Receptive Ecumenism and Ecclesial Learning:
Learning to Be Church Together
The essential principle behind Receptive Ecumenism is that the primary ecumenical responsibility is to ask not “What do the other traditions first need to learn from us?” but “What do we need to learn from them?” The assumption is that if all were asking this question seriously and acting upon it then all would be moving in ways that would both deepen our authentic respective identities and draw us into more intimate relationship.
The third international conference was hold at Ushaw College, Durham in January 2009, taking the theme of ‘Receptive Ecumenism and Ecclesial Learning: Learning to Be Church Together’, being a joint conference in conjunction with Durham University (11th-15th January, 2009). The Department of Theology and Religion at Durham University, in collaboration with Ushaw College, the Diocese of Hexham and Newcastle, and a number of other sponsoring bodies (including the Diocese of Durham and St. John’s College, Durham), hosted an international research colloquium on the theme Catholic Learning and Receptive Ecumenism to mark the award of an honorary Doctorate of Divinity to Cardinal Walter Kasper, President of the Pontifical Council for Promoting Christian Unity.
The colloquium brought together 150 theologians, ecumenists and ecclesiastics from across the traditions (and a great many of them of international standing) in order to explore a fresh way of conceiving the ecumenical task fitted for the contemporary situation – referred to as Receptive Ecumenism.
The January 2006 project tested this strategy in relation to the host tradition, Catholicism, hence the full title: Catholic Learning and Receptive Ecumenism. The event was designed in the main as an international academic conference drawing together theologians, ecumenists and ecclesiastics of international standing to pursue fresh thinking.

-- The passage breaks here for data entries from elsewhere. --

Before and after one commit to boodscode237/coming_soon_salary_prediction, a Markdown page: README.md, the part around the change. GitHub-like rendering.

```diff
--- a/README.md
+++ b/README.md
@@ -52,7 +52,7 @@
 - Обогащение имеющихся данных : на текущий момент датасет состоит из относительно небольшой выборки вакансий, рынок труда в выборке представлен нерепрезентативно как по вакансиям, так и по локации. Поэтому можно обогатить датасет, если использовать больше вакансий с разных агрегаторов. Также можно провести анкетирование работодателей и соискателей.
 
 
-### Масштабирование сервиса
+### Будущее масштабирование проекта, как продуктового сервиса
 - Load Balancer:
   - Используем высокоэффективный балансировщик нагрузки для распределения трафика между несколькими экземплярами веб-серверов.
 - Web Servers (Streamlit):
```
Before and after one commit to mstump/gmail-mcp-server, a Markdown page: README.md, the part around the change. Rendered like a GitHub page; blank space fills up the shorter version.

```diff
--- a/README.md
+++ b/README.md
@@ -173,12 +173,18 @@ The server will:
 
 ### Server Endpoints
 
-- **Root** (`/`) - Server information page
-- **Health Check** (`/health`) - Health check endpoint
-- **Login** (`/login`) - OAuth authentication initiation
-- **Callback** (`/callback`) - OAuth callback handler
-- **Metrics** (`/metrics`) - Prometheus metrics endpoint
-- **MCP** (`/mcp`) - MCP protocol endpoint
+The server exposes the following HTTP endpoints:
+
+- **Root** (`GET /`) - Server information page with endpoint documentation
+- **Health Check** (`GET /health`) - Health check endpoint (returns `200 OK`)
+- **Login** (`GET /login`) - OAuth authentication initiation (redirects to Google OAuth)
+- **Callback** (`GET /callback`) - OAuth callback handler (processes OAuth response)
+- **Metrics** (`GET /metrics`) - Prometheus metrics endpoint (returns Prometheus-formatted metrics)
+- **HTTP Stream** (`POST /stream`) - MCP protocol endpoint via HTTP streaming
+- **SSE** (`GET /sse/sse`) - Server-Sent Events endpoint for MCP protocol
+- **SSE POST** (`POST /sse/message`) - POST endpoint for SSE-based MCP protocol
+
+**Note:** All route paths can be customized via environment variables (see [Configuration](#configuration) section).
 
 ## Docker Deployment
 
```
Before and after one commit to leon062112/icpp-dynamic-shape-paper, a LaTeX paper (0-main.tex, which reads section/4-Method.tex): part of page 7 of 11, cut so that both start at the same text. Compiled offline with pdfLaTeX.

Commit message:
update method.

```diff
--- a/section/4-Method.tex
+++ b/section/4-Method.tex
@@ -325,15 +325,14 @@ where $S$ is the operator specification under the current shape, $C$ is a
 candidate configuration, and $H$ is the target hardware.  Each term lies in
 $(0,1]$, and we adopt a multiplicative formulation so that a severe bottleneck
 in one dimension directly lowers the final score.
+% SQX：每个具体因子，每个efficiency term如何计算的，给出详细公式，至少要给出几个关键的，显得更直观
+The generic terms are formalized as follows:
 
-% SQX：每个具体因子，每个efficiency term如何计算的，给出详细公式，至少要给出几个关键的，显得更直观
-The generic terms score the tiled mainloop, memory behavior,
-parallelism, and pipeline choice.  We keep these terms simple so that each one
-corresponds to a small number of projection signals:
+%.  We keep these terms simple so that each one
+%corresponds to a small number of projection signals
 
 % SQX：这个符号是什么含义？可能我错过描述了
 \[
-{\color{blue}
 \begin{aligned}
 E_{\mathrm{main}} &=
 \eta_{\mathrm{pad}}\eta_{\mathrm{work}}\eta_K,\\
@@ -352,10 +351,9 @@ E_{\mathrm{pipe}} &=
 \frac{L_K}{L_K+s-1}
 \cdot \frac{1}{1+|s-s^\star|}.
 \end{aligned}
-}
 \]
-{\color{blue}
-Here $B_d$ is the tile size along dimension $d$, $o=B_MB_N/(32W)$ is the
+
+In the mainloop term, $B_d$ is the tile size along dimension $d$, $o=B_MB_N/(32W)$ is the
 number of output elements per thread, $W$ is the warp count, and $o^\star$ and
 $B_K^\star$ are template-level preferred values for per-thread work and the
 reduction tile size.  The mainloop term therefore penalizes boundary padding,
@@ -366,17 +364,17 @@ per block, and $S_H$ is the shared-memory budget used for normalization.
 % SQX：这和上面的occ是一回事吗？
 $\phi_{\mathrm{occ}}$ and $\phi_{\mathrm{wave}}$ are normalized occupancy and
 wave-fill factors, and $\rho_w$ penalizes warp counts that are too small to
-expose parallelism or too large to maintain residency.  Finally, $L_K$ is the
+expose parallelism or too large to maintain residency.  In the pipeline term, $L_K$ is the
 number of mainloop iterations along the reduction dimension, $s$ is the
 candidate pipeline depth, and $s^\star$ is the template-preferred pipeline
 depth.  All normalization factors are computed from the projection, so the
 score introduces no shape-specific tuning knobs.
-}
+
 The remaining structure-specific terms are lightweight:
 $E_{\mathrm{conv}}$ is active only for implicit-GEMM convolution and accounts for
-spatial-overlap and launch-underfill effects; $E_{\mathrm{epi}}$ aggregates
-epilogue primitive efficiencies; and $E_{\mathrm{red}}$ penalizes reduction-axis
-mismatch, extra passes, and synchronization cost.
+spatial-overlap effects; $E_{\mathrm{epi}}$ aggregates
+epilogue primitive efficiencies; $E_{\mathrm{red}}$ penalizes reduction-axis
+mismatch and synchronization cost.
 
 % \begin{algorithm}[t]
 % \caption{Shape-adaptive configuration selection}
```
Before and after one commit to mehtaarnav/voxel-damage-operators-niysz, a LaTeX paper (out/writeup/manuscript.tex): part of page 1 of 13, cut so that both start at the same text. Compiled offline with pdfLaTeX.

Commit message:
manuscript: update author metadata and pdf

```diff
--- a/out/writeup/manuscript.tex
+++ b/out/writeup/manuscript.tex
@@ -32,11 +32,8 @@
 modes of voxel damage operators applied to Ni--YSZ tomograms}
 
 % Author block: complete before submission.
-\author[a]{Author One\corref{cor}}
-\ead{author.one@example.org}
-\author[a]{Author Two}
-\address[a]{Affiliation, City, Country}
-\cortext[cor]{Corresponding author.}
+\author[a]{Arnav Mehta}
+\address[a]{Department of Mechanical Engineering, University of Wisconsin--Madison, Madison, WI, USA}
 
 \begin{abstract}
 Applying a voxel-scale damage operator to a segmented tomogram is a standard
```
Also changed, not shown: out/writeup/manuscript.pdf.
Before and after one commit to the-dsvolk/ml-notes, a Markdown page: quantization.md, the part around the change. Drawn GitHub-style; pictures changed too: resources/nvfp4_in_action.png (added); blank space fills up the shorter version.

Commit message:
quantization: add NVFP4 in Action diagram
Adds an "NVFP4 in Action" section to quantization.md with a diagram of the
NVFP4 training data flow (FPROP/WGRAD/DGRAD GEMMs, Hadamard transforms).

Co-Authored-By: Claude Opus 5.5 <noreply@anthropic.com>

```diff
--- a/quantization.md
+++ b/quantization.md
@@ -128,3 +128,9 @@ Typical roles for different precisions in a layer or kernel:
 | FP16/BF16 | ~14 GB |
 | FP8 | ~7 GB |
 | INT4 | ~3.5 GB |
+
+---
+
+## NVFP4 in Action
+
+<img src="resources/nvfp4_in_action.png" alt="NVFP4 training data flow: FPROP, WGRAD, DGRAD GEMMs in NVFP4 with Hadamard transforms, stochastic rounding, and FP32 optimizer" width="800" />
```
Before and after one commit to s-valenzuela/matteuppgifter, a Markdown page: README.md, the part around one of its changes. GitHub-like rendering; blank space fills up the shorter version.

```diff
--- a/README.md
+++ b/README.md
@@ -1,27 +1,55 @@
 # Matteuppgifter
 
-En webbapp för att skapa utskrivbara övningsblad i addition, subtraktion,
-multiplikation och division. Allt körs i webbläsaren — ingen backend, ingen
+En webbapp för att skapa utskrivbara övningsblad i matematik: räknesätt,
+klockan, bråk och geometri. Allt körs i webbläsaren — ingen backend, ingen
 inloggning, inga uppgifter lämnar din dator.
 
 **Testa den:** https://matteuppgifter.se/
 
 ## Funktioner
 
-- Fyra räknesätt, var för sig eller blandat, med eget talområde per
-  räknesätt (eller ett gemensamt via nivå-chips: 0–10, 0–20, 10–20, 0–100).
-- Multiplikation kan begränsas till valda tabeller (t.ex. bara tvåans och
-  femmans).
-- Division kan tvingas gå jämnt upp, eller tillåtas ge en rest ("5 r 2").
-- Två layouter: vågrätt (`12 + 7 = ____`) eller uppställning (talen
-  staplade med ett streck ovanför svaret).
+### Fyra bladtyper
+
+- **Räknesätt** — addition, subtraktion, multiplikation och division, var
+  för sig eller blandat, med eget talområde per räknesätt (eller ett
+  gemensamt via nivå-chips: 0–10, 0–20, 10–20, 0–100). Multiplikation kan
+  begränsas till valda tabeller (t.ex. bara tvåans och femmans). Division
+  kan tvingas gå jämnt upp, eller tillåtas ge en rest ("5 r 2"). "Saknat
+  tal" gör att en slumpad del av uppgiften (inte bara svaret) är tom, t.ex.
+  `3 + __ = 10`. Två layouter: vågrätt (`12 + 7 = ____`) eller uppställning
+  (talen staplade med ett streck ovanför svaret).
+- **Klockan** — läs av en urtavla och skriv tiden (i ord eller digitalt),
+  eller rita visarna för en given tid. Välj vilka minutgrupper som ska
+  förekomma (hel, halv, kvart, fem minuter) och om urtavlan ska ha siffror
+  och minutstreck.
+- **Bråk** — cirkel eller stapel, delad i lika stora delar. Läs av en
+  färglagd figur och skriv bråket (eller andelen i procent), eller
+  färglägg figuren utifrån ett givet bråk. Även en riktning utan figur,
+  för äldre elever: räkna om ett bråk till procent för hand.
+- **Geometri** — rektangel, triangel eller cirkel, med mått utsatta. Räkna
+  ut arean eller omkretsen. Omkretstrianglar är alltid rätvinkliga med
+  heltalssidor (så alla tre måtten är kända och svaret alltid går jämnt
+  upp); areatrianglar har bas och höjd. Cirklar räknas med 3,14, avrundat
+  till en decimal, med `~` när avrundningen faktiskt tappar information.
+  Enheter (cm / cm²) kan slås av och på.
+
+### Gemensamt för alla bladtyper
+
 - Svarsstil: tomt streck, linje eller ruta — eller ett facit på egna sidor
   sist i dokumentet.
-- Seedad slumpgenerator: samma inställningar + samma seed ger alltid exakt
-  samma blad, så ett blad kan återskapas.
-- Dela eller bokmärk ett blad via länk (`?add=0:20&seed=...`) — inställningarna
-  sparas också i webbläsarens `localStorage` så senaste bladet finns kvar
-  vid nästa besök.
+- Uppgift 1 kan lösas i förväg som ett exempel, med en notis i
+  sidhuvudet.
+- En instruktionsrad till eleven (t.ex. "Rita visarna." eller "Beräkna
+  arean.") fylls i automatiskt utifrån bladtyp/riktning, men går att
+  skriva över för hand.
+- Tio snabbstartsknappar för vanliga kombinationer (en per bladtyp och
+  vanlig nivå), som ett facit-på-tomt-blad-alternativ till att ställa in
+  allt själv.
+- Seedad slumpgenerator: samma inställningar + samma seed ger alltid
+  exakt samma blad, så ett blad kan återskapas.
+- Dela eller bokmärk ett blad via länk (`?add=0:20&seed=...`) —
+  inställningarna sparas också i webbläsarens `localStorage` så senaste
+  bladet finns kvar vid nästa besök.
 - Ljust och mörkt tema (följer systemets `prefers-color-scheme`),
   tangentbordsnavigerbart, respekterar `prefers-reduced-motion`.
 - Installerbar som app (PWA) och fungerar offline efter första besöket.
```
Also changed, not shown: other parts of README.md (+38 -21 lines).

In the light of some significant conversations during and after the colloquium with participants primarily involved in local ecumenism, it very quickly became apparent that there was both a real need and great potential for a subsequent, much more practically-focussed and fully collaborative research project exploring the relevance of the thinking behind Receptive Ecumenism to life “on the ground” in the local churches of the north-east, testing and extending the thinking behind Receptive Ecumenism in very practical ways that could act as a model of good practice to be offered to both the academic and ecclesial communities well beyond the north-east of England. This second phase led to the establishment of the current project: Receptive Ecumenism and the Local Church.
The Program of the event can be accessed here.
Abstracts for the Parrallel Paper/Workshops can be accessed here.
Recording of the plenary papers can be purchased from Agape Ministries.
More information on the Conference Official Webpage